I have to admit, it may be my German genes, but I have a love for technology when it comes to running. If there is anything that got added to running in terms of technology, it has been the use of a heart rate monitor.
Before you go out and buy one to compliment your running, I have a few things to suggest for you to consider before adding it to your training. First off, the heart rate monitors itself. Before you go out and paid $300 plus for a heart rate monitor, I would caution against making that kind of investment.
20 years ago, you really only had one manufacturer that did HRM right – Polar. But now, there are more choices from more manufacturers than we count. But for running, I have three that I would recommend – Garmin, Polar, or Timex. These are listed in terms of what size wallet you have. But for pure accuracy, I have used all three side-by-side and all of them are within one beat of each other if not the same beat reading. Suunto is good for a watch that puts style with function, but its user interface doesn't work for you.

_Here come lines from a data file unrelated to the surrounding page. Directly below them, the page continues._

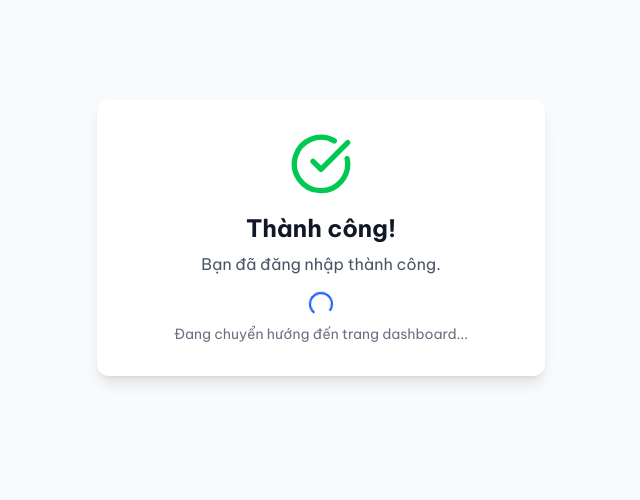
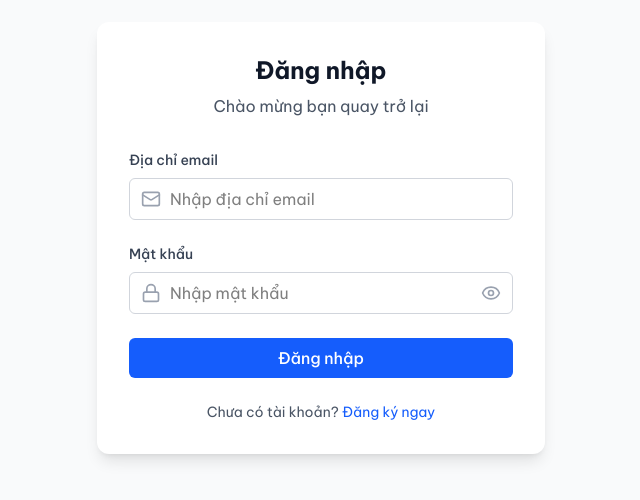
Before and after one commit to mdt3001/it-connect-fe, a React (Vite) app: page /login in a window 1280 px wide. Shown: the part 162-662 px from the top of the page, without its empty margins (319-959 px from the left). Built offline with nearby package versions, Linux system fonts and the light colour scheme.

Commit message:
sign up page

```diff
--- a/src/pages/Auth/Login.jsx
+++ b/src/pages/Auth/Login.jsx
@@ -9,7 +9,6 @@ import {
   AlertCircle,
   CheckCircle,
 } from "lucide-react";
-import { form, tr } from "framer-motion/client";
 
 function Login() {
   const [formData, setFormData] = React.useState({
@@ -22,7 +21,7 @@ function Login() {
     loading: false,
     error: {},
     showPassword: false,
-    success: true,
+    success: false,
   });
 
   const validateEmail = (email) => {
--- a/src/pages/Auth/SignUp.jsx
+++ b/src/pages/Auth/SignUp.jsx
@@ -1,6 +1,35 @@
 import React from 'react'
+import { motion } from "framer-motion";
+import {
+  Mail,
+  Lock,
+  Eye,
+  EyeOff,
+  UserCheck,
+  Building2,
+  Loader,
+  AlertCircle,
+  CheckCircle,
+} from "lucide-react";
+import { useState } from 'react';
 
-function SignUp() {
+const SignUp = () => {
+  const [formData, setFormData] = useState({
+    fullName: "",
+    email: "",
+    password: "",
+    role: "",
+    avatar: null,
+  });
+
+  const [formState, setFormState] = useState({
+    loading: false,
+    error: null,
+    success: null,
+    showPassword: false,
+    avatarPreview: null,
+  });
+
   return (
     <div>SignUp</div>
   )
```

Decide what you want (besides a heart rate reading) and buy one. If this is your first watch, keep it under $100, unless you are looking for something that will keep track of your distance also.

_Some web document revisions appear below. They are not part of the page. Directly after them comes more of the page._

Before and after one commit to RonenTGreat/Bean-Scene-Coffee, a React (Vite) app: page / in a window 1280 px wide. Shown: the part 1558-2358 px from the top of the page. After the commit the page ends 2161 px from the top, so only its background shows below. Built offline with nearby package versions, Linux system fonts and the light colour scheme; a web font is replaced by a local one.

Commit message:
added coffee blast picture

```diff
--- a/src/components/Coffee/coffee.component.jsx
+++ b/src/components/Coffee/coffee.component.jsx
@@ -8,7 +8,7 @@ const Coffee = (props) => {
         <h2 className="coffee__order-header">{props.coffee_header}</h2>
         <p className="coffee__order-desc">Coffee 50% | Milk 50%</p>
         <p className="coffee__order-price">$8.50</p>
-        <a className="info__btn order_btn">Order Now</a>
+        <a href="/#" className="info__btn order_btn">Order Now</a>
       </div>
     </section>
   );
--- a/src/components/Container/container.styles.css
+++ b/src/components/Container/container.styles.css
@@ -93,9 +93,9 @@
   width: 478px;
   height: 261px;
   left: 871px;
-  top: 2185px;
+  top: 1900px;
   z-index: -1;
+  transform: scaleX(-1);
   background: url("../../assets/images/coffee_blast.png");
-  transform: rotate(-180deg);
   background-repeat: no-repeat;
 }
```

Besides going out and buying a watch, I'm going to give you one other item to think about before tomorrow's blog where I will give you a way to have an accurate reading. Don't go with the calculation that you see written on the Fitness Center walls – which are 220 minus your age for your top rate and then multiple times 60% to give you an exercise zone. Tomorrow, we will discuss the Kevorkian formula, which will give you the best way to use your heart rate in your training.